• _PROBLEM_: Nothing beyond the line containing "The same diagram, later." is to be printed; print exactly each line from the start of the records below through that line, leaving out pictures.

• _RECORDS TO PROCESS_:

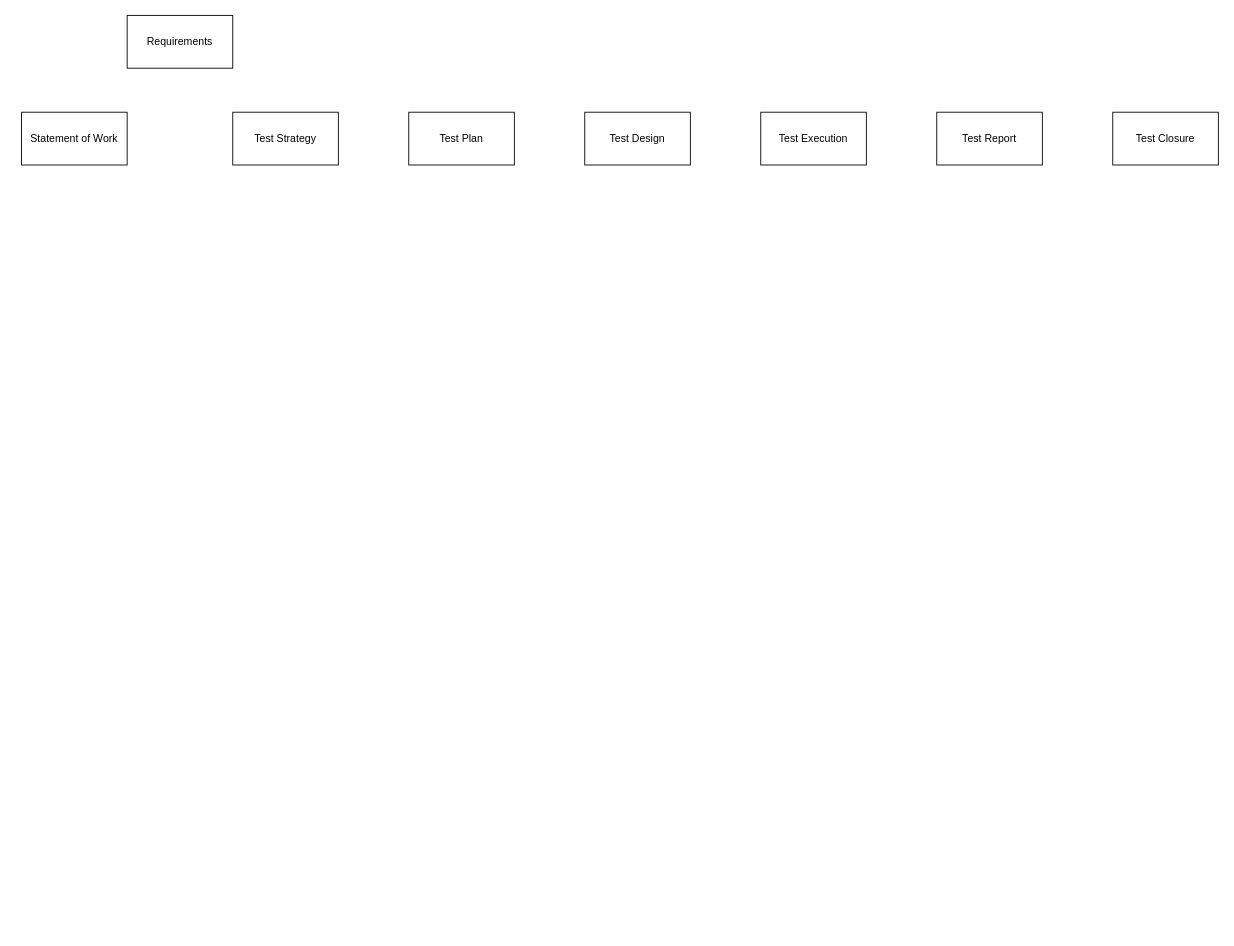
Before: QE Process Mapping .drawio in ilanjaya/TestCOE, a draw.io diagram. Source tidied: cells renumbered, new cells numbered last; positions are measured from the earlier drawing's top-left corner, leaving out a move shared by most shapes. Both pictures are drawn from the tidied source at 88%, with x=0, y=0 at pixel (21, 15).
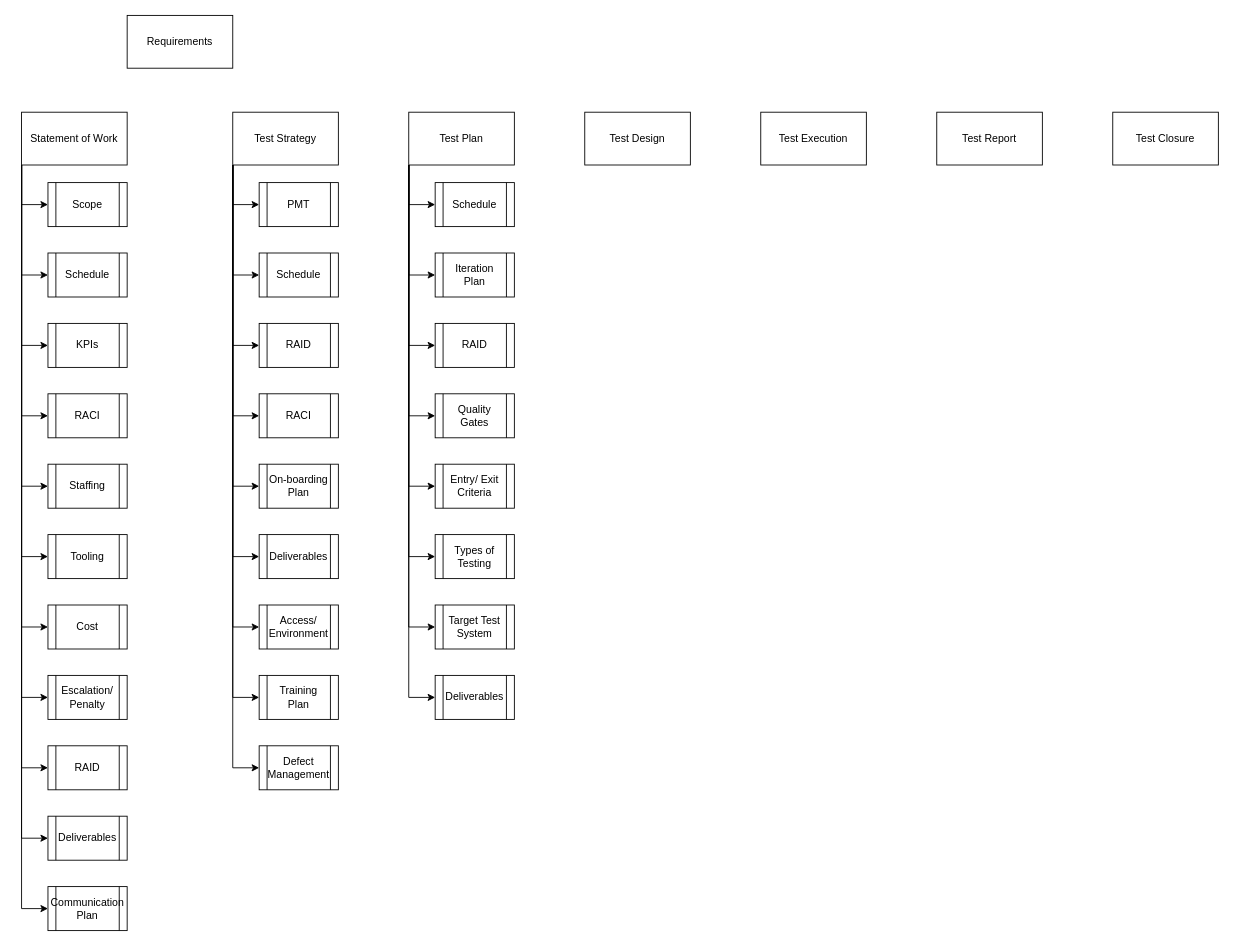
The same diagram, later.

The change refers to these unchanged cells:
```xml
<mxCell id="2" value="Statement of Work" style="rounded=0;whiteSpace=wrap;html=1;" parent="1" vertex="1">
  <mxGeometry y="110" width="120" height="60" as="geometry" />
</mxCell>
<mxCell id="4" value="Test Strategy" style="rounded=0;whiteSpace=wrap;html=1;" parent="1" vertex="1">
  <mxGeometry x="240" y="110" width="120" height="60" as="geometry" />
</mxCell>
<mxCell id="5" value="Test Plan" style="rounded=0;whiteSpace=wrap;html=1;" parent="1" vertex="1">
  <mxGeometry x="440" y="110" width="120" height="60" as="geometry" />
</mxCell>
```

What changed in the source:
```diff
@@
+    <mxCell id="10" style="edgeStyle=orthogonalEdgeStyle;rounded=0;jettySize=auto;html=1;exitX=0;exitY=1;exitDx=0;exitDy=0;entryX=0;entryY=0.5;entryDx=0;entryDy=0;" parent="1" edge="1" source="2" target="38">
+      <mxGeometry relative="1" as="geometry" />
+    </mxCell>
+    <mxCell id="11" style="edgeStyle=orthogonalEdgeStyle;rounded=0;jettySize=auto;html=1;exitX=0;exitY=1;exitDx=0;exitDy=0;entryX=0;entryY=0.5;entryDx=0;entryDy=0;" parent="1" edge="1" source="2" target="39">
+      <mxGeometry relative="1" as="geometry" />
+    </mxCell>
+    <mxCell id="12" style="edgeStyle=orthogonalEdgeStyle;rounded=0;jettySize=auto;html=1;exitX=0;exitY=1;exitDx=0;exitDy=0;entryX=0;entryY=0.5;entryDx=0;entryDy=0;" parent="1" edge="1" source="2" target="40">
+      <mxGeometry relative="1" as="geometry" />
+    </mxCell>
+    <mxCell id="13" style="edgeStyle=orthogonalEdgeStyle;rounded=0;jettySize=auto;html=1;exitX=0;exitY=1;exitDx=0;exitDy=0;entryX=0;entryY=0.5;entryDx=0;entryDy=0;" parent="1" edge="1" source="2" target="48">
+      <mxGeometry relative="1" as="geometry" />
+    </mxCell>
+    <mxCell id="14" style="edgeStyle=orthogonalEdgeStyle;rounded=0;jettySize=auto;html=1;exitX=0;exitY=1;exitDx=0;exitDy=0;entryX=0;entryY=0.5;entryDx=0;entryDy=0;" parent="1" edge="1" source="2" target="47">
+      <mxGeometry relative="1" as="geometry" />
+    </mxCell>
+    <mxCell id="15" style="edgeStyle=orthogonalEdgeStyle;rounded=0;jettySize=auto;html=1;exitX=0;exitY=1;exitDx=0;exitDy=0;entryX=0;entryY=0.5;entryDx=0;entryDy=0;" parent="1" edge="1" source="2" target="46">
+      <mxGeometry relative="1" as="geometry" />
+    </mxCell>
+    <mxCell id="16" style="edgeStyle=orthogonalEdgeStyle;rounded=0;jettySize=auto;html=1;exitX=0;exitY=1;exitDx=0;exitDy=0;entryX=0;entryY=0.5;entryDx=0;entryDy=0;" parent="1" edge="1" source="2" target="45">
+      <mxGeometry relative="1" as="geometry" />
+    </mxCell>
+    <mxCell id="17" style="edgeStyle=orthogonalEdgeStyle;rounded=0;jettySize=auto;html=1;exitX=0;exitY=1;exitDx=0;exitDy=0;entryX=0;entryY=0.5;entryDx=0;entryDy=0;" parent="1" edge="1" source="2" target="44">
+      <mxGeometry relative="1" as="geometry" />
+    </mxCell>
+    <mxCell id="18" style="edgeStyle=orthogonalEdgeStyle;rounded=0;jettySize=auto;html=1;exitX=0;exitY=1;exitDx=0;exitDy=0;entryX=0;entryY=0.5;entryDx=0;entryDy=0;" parent="1" edge="1" source="2" target="43">
+      <mxGeometry relative="1" as="geometry" />
+    </mxCell>
+    <mxCell id="19" style="edgeStyle=orthogonalEdgeStyle;rounded=0;jettySize=auto;html=1;exitX=0;exitY=1;exitDx=0;exitDy=0;entryX=0;entryY=0.5;entryDx=0;entryDy=0;" parent="1" edge="1" source="2" target="42">
+      <mxGeometry relative="1" as="geometry" />
+    </mxCell>
+    <mxCell id="20" style="edgeStyle=orthogonalEdgeStyle;rounded=0;jettySize=auto;html=1;exitX=0;exitY=1;exitDx=0;exitDy=0;entryX=0;entryY=0.5;entryDx=0;entryDy=0;" parent="1" edge="1" source="2" target="41">
+      <mxGeometry relative="1" as="geometry" />
+    </mxCell>
@@
+    <mxCell id="21" style="edgeStyle=orthogonalEdgeStyle;rounded=0;jettySize=auto;html=1;exitX=0;exitY=1;exitDx=0;exitDy=0;entryX=0;entryY=0.5;entryDx=0;entryDy=0;" parent="1" edge="1" source="4" target="57">
+      <mxGeometry relative="1" as="geometry" />
+    </mxCell>
+    <mxCell id="22" style="edgeStyle=orthogonalEdgeStyle;rounded=0;jettySize=auto;html=1;exitX=0;exitY=1;exitDx=0;exitDy=0;entryX=0;entryY=0.5;entryDx=0;entryDy=0;" parent="1" edge="1" source="4" target="56">
+      <mxGeometry relative="1" as="geometry" />
+    </mxCell>
+    <mxCell id="23" style="edgeStyle=orthogonalEdgeStyle;rounded=0;jettySize=auto;html=1;exitX=0;exitY=1;exitDx=0;exitDy=0;entryX=0;entryY=0.5;entryDx=0;entryDy=0;" parent="1" edge="1" source="4" target="55">
+      <mxGeometry relative="1" as="geometry" />
+    </mxCell>
+    <mxCell id="24" style="edgeStyle=orthogonalEdgeStyle;rounded=0;jettySize=auto;html=1;exitX=0;exitY=1;exitDx=0;exitDy=0;entryX=0;entryY=0.5;entryDx=0;entryDy=0;" parent="1" edge="1" source="4" target="54">
+      <mxGeometry relative="1" as="geometry" />
+    </mxCell>
+    <mxCell id="25" style="edgeStyle=orthogonalEdgeStyle;rounded=0;jettySize=auto;html=1;exitX=0;exitY=1;exitDx=0;exitDy=0;entryX=0;entryY=0.5;entryDx=0;entryDy=0;" parent="1" edge="1" source="4" target="53">
+      <mxGeometry relative="1" as="geometry" />
+    </mxCell>
+    <mxCell id="26" style="edgeStyle=orthogonalEdgeStyle;rounded=0;jettySize=auto;html=1;exitX=0;exitY=1;exitDx=0;exitDy=0;entryX=0;entryY=0.5;entryDx=0;entryDy=0;" parent="1" edge="1" source="4" target="52">
+      <mxGeometry relative="1" as="geometry" />
+    </mxCell>
+    <mxCell id="27" style="edgeStyle=orthogonalEdgeStyle;rounded=0;jettySize=auto;html=1;exitX=0;exitY=1;exitDx=0;exitDy=0;entryX=0;entryY=0.5;entryDx=0;entryDy=0;" parent="1" edge="1" source="4" target="51">
+      <mxGeometry relative="1" as="geometry" />
+    </mxCell>
+    <mxCell id="28" style="edgeStyle=orthogonalEdgeStyle;rounded=0;jettySize=auto;html=1;exitX=0;exitY=1;exitDx=0;exitDy=0;entryX=0;entryY=0.5;entryDx=0;entryDy=0;" parent="1" edge="1" source="4" target="50">
+      <mxGeometry relative="1" as="geometry" />
+    </mxCell>
+    <mxCell id="29" style="edgeStyle=orthogonalEdgeStyle;rounded=0;jettySize=auto;html=1;exitX=0;exitY=1;exitDx=0;exitDy=0;entryX=0;entryY=0.5;entryDx=0;entryDy=0;" parent="1" edge="1" source="4" target="49">
+      <mxGeometry relative="1" as="geometry" />
+    </mxCell>
@@
+    <mxCell id="30" style="edgeStyle=orthogonalEdgeStyle;rounded=0;jettySize=auto;html=1;exitX=0;exitY=1;exitDx=0;exitDy=0;entryX=0;entryY=0.5;entryDx=0;entryDy=0;" parent="1" edge="1" source="5" target="65">
+      <mxGeometry relative="1" as="geometry" />
+    </mxCell>
+    <mxCell id="31" style="edgeStyle=orthogonalEdgeStyle;rounded=0;jettySize=auto;html=1;exitX=0;exitY=1;exitDx=0;exitDy=0;entryX=0;entryY=0.5;entryDx=0;entryDy=0;" parent="1" edge="1" source="5" target="64">
+      <mxGeometry relative="1" as="geometry" />
+    </mxCell>
+    <mxCell id="32" style="edgeStyle=orthogonalEdgeStyle;rounded=0;jettySize=auto;html=1;exitX=0;exitY=1;exitDx=0;exitDy=0;entryX=0;entryY=0.5;entryDx=0;entryDy=0;" parent="1" edge="1" source="5" target="63">
+      <mxGeometry relative="1" as="geometry" />
+    </mxCell>
+    <mxCell id="33" style="edgeStyle=orthogonalEdgeStyle;rounded=0;jettySize=auto;html=1;exitX=0;exitY=1;exitDx=0;exitDy=0;entryX=0;entryY=0.5;entryDx=0;entryDy=0;" parent="1" edge="1" source="5" target="62">
+      <mxGeometry relative="1" as="geometry" />
+    </mxCell>
+    <mxCell id="34" style="edgeStyle=orthogonalEdgeStyle;rounded=0;jettySize=auto;html=1;exitX=0;exitY=1;exitDx=0;exitDy=0;entryX=0;entryY=0.5;entryDx=0;entryDy=0;" parent="1" edge="1" source="5" target="61">
+      <mxGeometry relative="1" as="geometry" />
+    </mxCell>
+    <mxCell id="35" style="edgeStyle=orthogonalEdgeStyle;rounded=0;jettySize=auto;html=1;exitX=0;exitY=1;exitDx=0;exitDy=0;entryX=0;entryY=0.5;entryDx=0;entryDy=0;" parent="1" edge="1" source="5" target="60">
+      <mxGeometry relative="1" as="geometry" />
+    </mxCell>
+    <mxCell id="36" style="edgeStyle=orthogonalEdgeStyle;rounded=0;jettySize=auto;html=1;exitX=0;exitY=1;exitDx=0;exitDy=0;entryX=0;entryY=0.5;entryDx=0;entryDy=0;" parent="1" edge="1" source="5" target="59">
+      <mxGeometry relative="1" as="geometry" />
+    </mxCell>
+    <mxCell id="37" style="edgeStyle=orthogonalEdgeStyle;rounded=0;jettySize=auto;html=1;exitX=0;exitY=1;exitDx=0;exitDy=0;entryX=0;entryY=0.5;entryDx=0;entryDy=0;" parent="1" edge="1" source="5" target="58">
+      <mxGeometry relative="1" as="geometry" />
+    </mxCell>
@@
+    <mxCell id="38" value="Scope" style="shape=process;whiteSpace=wrap;html=1;backgroundOutline=1;" parent="1" vertex="1">
+      <mxGeometry x="30" y="190" width="90" height="50" as="geometry" />
+    </mxCell>
+    <mxCell id="39" value="Schedule" style="shape=process;whiteSpace=wrap;html=1;backgroundOutline=1;" parent="1" vertex="1">
+      <mxGeometry x="30" y="270" width="90" height="50" as="geometry" />
+    </mxCell>
+    <mxCell id="40" value="KPIs" style="shape=process;whiteSpace=wrap;html=1;backgroundOutline=1;" parent="1" vertex="1">
+      <mxGeometry x="30" y="350" width="90" height="50" as="geometry" />
+    </mxCell>
+    <mxCell id="41" value="RACI" style="shape=process;whiteSpace=wrap;html=1;backgroundOutline=1;" parent="1" vertex="1">
+      <mxGeometry x="30" y="430" width="90" height="50" as="geometry" />
+    </mxCell>
+    <mxCell id="42" value="Staffing" style="shape=process;whiteSpace=wrap;html=1;backgroundOutline=1;" parent="1" vertex="1">
+      <mxGeometry x="30" y="510" width="90" height="50" as="geometry" />
+    </mxCell>
+    <mxCell id="43" value="Tooling" style="shape=process;whiteSpace=wrap;html=1;backgroundOutline=1;" parent="1" vertex="1">
+      <mxGeometry x="30" y="590" width="90" height="50" as="geometry" />
+    </mxCell>
+    <mxCell id="44" value="Cost" style="shape=process;whiteSpace=wrap;html=1;backgroundOutline=1;" parent="1" vertex="1">
+      <mxGeometry x="30" y="670" width="90" height="50" as="geometry" />
+    </mxCell>
+    <mxCell id="45" value="Escalation/ Penalty" style="shape=process;whiteSpace=wrap;html=1;backgroundOutline=1;" parent="1" vertex="1">
+      <mxGeometry x="30" y="750" width="90" height="50" as="geometry" />
+    </mxCell>
+    <mxCell id="46" value="RAID" style="shape=process;whiteSpace=wrap;html=1;backgroundOutline=1;" parent="1" vertex="1">
+      <mxGeometry x="30" y="830" width="90" height="50" as="geometry" />
+    </mxCell>
+    <mxCell id="47" value="Deliverables" style="shape=process;whiteSpace=wrap;html=1;backgroundOutline=1;" parent="1" vertex="1">
+      <mxGeometry x="30" y="910" width="90" height="50" as="geometry" />
+    </mxCell>
+    <mxCell id="48" value="Communication Plan" style="shape=process;whiteSpace=wrap;html=1;backgroundOutline=1;" parent="1" vertex="1">
+      <mxGeometry x="30" y="990" width="90" height="50" as="geometry" />
+    </mxCell>
+    <mxCell id="49" value="PMT" style="shape=process;whiteSpace=wrap;html=1;backgroundOutline=1;" parent="1" vertex="1">
+      <mxGeometry x="270" y="190" width="90" height="50" as="geometry" />
+    </mxCell>
+    <mxCell id="50" value="Schedule" style="shape=process;whiteSpace=wrap;html=1;backgroundOutline=1;" parent="1" vertex="1">
+      <mxGeometry x="270" y="270" width="90" height="50" as="geometry" />
+    </mxCell>
+    <mxCell id="51" value="RAID" style="shape=process;whiteSpace=wrap;html=1;backgroundOutline=1;" parent="1" vertex="1">
+      <mxGeometry x="270" y="350" width="90" height="50" as="geometry" />
+    </mxCell>
+    <mxCell id="52" value="RACI" style="shape=process;whiteSpace=wrap;html=1;backgroundOutline=1;" parent="1" vertex="1">
+      <mxGeometry x="270" y="430" width="90" height="50" as="geometry" />
+    </mxCell>
+    <mxCell id="53" value="On-boarding Plan" style="shape=process;whiteSpace=wrap;html=1;backgroundOutline=1;" parent="1" vertex="1">
+      <mxGeometry x="270" y="510" width="90" height="50" as="geometry" />
+    </mxCell>
+    <mxCell id="54" value="Deliverables" style="shape=process;whiteSpace=wrap;html=1;backgroundOutline=1;" parent="1" vertex="1">
+      <mxGeometry x="270" y="590" width="90" height="50" as="geometry" />
+    </mxCell>
+    <mxCell id="55" value="Access/ Environment" style="shape=process;whiteSpace=wrap;html=1;backgroundOutline=1;" parent="1" vertex="1">
+      <mxGeometry x="270" y="670" width="90" height="50" as="geometry" />
+    </mxCell>
+    <mxCell id="56" value="Training Plan" style="shape=process;whiteSpace=wrap;html=1;backgroundOutline=1;" parent="1" vertex="1">
+      <mxGeometry x="270" y="750" width="90" height="50" as="geometry" />
+    </mxCell>
+    <mxCell id="57" value="Defect Management" style="shape=process;whiteSpace=wrap;html=1;backgroundOutline=1;" parent="1" vertex="1">
+      <mxGeometry x="270" y="830" width="90" height="50" as="geometry" />
+    </mxCell>
+    <mxCell id="58" value="Schedule" style="shape=process;whiteSpace=wrap;html=1;backgroundOutline=1;" parent="1" vertex="1">
+      <mxGeometry x="470" y="190" width="90" height="50" as="geometry" />
+    </mxCell>
+    <mxCell id="59" value="Iteration Plan" style="shape=process;whiteSpace=wrap;html=1;backgroundOutline=1;" parent="1" vertex="1">
+      <mxGeometry x="470" y="270" width="90" height="50" as="geometry" />
+    </mxCell>
+    <mxCell id="60" value="RAID" style="shape=process;whiteSpace=wrap;html=1;backgroundOutline=1;" parent="1" vertex="1">
+      <mxGeometry x="470" y="350" width="90" height="50" as="geometry" />
+    </mxCell>
+    <mxCell id="61" value="Quality Gates" style="shape=process;whiteSpace=wrap;html=1;backgroundOutline=1;" parent="1" vertex="1">
+      <mxGeometry x="470" y="430" width="90" height="50" as="geometry" />
+    </mxCell>
+    <mxCell id="62" value="Entry/ Exit Criteria" style="shape=process;whiteSpace=wrap;html=1;backgroundOutline=1;" parent="1" vertex="1">
+      <mxGeometry x="470" y="510" width="90" height="50" as="geometry" />
+    </mxCell>
+    <mxCell id="63" value="Types of Testing" style="shape=process;whiteSpace=wrap;html=1;backgroundOutline=1;" parent="1" vertex="1">
+      <mxGeometry x="470" y="590" width="90" height="50" as="geometry" />
+    </mxCell>
+    <mxCell id="64" value="Target Test System" style="shape=process;whiteSpace=wrap;html=1;backgroundOutline=1;" parent="1" vertex="1">
+      <mxGeometry x="470" y="670" width="90" height="50" as="geometry" />
+    </mxCell>
+    <mxCell id="65" value="Deliverables" style="shape=process;whiteSpace=wrap;html=1;backgroundOutline=1;" parent="1" vertex="1">
+      <mxGeometry x="470" y="750" width="90" height="50" as="geometry" />
+    </mxCell>
```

• _OUTPUT FOR THIS TASK_:
Before: QE Process Mapping .drawio in ilanjaya/TestCOE, a draw.io diagram. Source tidied: cells renumbered, new cells numbered last; positions are measured from the earlier drawing's top-left corner, leaving out a move shared by most shapes. Both pictures are drawn from the tidied source at 88%, with x=0, y=0 at pixel (21, 15).
The same diagram, later.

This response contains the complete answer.